Anger over proposed Christchurch school closures is showing no signs of abating with the Prime Minister seeing opposition to the restructure first hand today.
John Key turned down an invitation to talk to one of the schools affected but when he turned up to open a nearby factory protesting parents were waiting.
Unlike many of the proposed closures, Yaldhurst Model School was barely touched by the earthquakes.
"We had no earthquake damage at all," says Acting Principal Ann-Marie Garden.
"We were actually the first school to open after the February 22nd earthquake. So we can't understand why they're trying to close us."
The restructure plan announced in September would see 13 schools in the greater Christchurch area close down, with 18 likely to merge and seven relocated.
Supporters of the rural decile 7 school say merging with a suburban decile 2 school will be detrimental to both and they believe parents will simply take their children further afield to another country school.
"Some of our parents actually travel quite a distance to come to our school because while it's on the boundary of Christchurch city, it is a country school and that's what they want their children to attend," says Garden.
But the Prime Minister says nothing is set in stone.
"We take on board fully their concerns.
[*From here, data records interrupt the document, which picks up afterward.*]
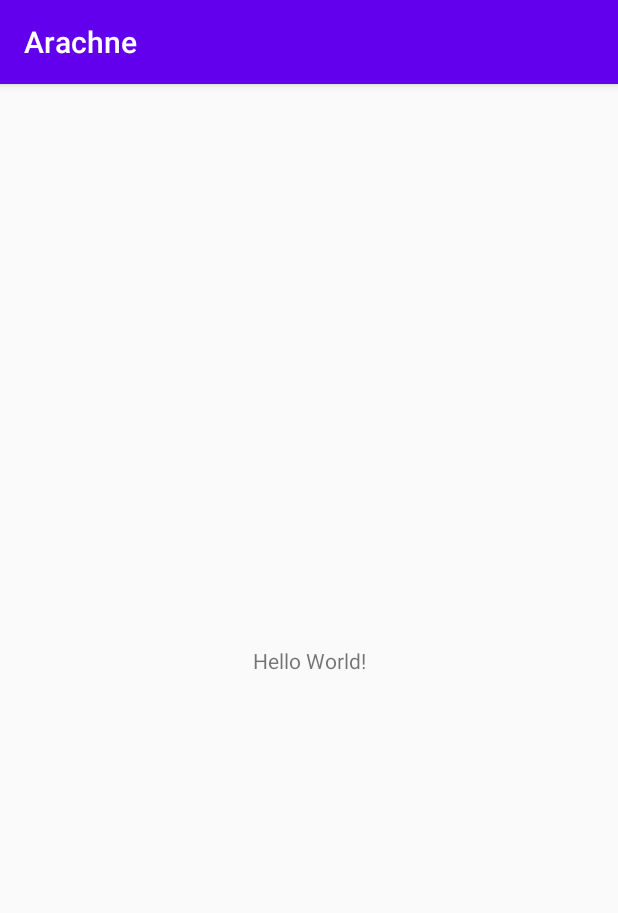
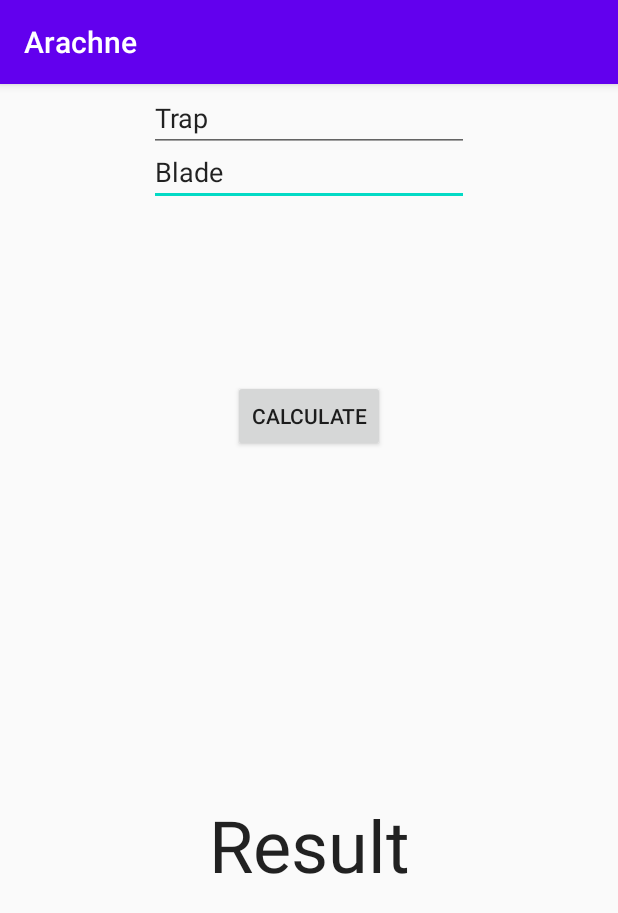
Before and after one commit to alexisveryreal/Arachne, an Android app: the screen it shows after launch (MainActivity), on a phone screen of 412 x 824 dp. Shown: the top 913 px of the screen. Run offline under Robolectric (Android 15) with nearby library versions, the light colour scheme and no system bars.

```diff
--- a/src/studio/app/src/main/java/com/example/arachne/MainActivity.java
+++ b/src/studio/app/src/main/java/com/example/arachne/MainActivity.java
@@ -2,7 +2,14 @@
 
 import androidx.appcompat.app.AppCompatActivity;
 
+import android.annotation.SuppressLint;
 import android.os.Bundle;
+import android.view.View;
+import android.widget.Button;
+import android.widget.EditText;
+import android.widget.TextView;
+
+import static java.lang.String.*;
 
 public class MainActivity extends AppCompatActivity {
 
@@ -10,5 +17,22 @@
     protected void onCreate(Bundle savedInstanceState) {
         super.onCreate(savedInstanceState);
         setContentView(R.layout.activity_main);
+
+        Button addBtn = (Button) findViewById(R.id.addBtn);
+        addBtn.setOnClickListener(new View.OnClickListener(){
+            @SuppressLint("DefaultLocale")
+            @Override
+            public void onClick(View view){
+                EditText firstNumEditText = (EditText) findViewById(R.id.firstNumEditText);
+                EditText secondNumEditText = (EditText) findViewById(R.id.secondNumEditText);
+                TextView resultTextView = (TextView) findViewById(R.id.resultTextView);
+
+                int num1 = Integer.parseInt(firstNumEditText.getText().toString());
+                int num2 = Integer.parseInt(secondNumEditText.getText().toString());
+                int result = num1 + num2;
+                resultTextView.setText(format("%d", result));
+
+            }
+        });
     }
 }
--- a/src/studio/app/src/main/res/layout/activity_main.xml
+++ b/src/studio/app/src/main/res/layout/activity_main.xml
@@ -6,13 +6,49 @@
     android:layout_height="match_parent"
     tools:context=".MainActivity">
 
-    <TextView
+    <EditText
+        android:id="@+id/firstNumEditText"
         android:layout_width="wrap_content"
         android:layout_height="wrap_content"
-        android:text="Hello World!"
-        app:layout_constraintBottom_toBottomOf="parent"
-        app:layout_constraintLeft_toLeftOf="parent"
-        app:layout_constraintRight_toRightOf="parent"
+        android:layout_marginTop="36dp"
+        android:ems="10"
+        android:hint="@android:string/emptyPhoneNumber"
+        android:inputType="number"
+        android:text="Blade"
+        app:layout_constraintEnd_toEndOf="parent"
+        app:layout_constraintStart_toStartOf="parent"
         app:layout_constraintTop_toTopOf="parent" />
 
+    <EditText
+        android:id="@+id/secondNumEditText"
+        android:layout_width="wrap_content"
+        android:layout_height="wrap_content"
+        android:ems="10"
+        android:inputType="number"
+        android:text="Trap"
+        app:layout_constraintEnd_toEndOf="parent"
+        app:layout_constraintStart_toStartOf="parent"
+        tools:layout_editor_absoluteY="123dp" />
+
+    <Button
+        android:id="@+id/addBtn"
+        android:layout_width="wrap_content"
+        android:layout_height="wrap_content"
+        android:layout_marginTop="152dp"
+        android:text="Calculate"
+        app:layout_constraintEnd_toEndOf="parent"
+        app:layout_constraintStart_toStartOf="parent"
+        app:layout_constraintTop_toBottomOf="@+id/secondNumEditText" />
+
+    <TextView
+        android:id="@+id/resultTextView"
+        android:layout_width="wrap_content"
+        android:layout_height="wrap_content"
+        android:text="Result"
+        android:textAppearance="@style/TextAppearance.AppCompat.Large"
+        android:textSize="48sp"
+        app:layout_constraintBottom_toBottomOf="parent"
+        app:layout_constraintEnd_toEndOf="parent"
+        app:layout_constraintStart_toStartOf="parent"
+        app:layout_constraintTop_toBottomOf="@+id/addBtn" />
 </androidx.constraintlayout.widget.ConstraintLayout>
```
Also changed, not shown: 2 other files.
I give them my word we'll be looking at what they say, I can't guarantee we'll agree with them, we haven't made any decisions yet," he said.
Meanwhile, The Ministry of Education published the rationales behind the proposals online today and the individually-tailored documents have already been provided to the schools.
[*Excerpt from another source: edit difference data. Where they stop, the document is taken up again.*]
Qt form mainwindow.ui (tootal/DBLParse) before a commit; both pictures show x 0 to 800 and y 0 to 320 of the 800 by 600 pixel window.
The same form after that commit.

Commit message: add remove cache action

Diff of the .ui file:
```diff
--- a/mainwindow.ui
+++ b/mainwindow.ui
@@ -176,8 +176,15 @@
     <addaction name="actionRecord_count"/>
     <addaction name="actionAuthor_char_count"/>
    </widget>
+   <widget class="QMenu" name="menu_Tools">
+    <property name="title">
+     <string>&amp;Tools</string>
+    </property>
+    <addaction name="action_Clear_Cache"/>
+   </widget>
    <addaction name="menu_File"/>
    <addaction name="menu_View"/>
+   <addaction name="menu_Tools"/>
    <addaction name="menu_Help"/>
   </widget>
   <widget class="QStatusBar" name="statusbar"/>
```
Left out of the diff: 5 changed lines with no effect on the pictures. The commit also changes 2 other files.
Deputy Secretary, Regional Operations, Katrina Casey says her team has also met with the principals and board chairs and has given them full property and engineering reports.
The rationale documents expand and clarify information already provided to schools, covering three key areas - people movement, land, and buildings.
"Each school can see analysis of its own roll movements, and that of surrounding schools, as well as the impact of population movement and the outcomes of geotechnical land and building assessments," Casey says.
"This week, the Ministry, and the independent property professionals and engineers who wrote the reports, have met with the schools.
"It's given them the chance to ask initial questions and we know there will be more once schools have been able to digest this detail. My team has offered follow up meetings at a time that suits," she says.
The Ministry of Education has published the rationale documents on its Shaping Education website, which you can view here.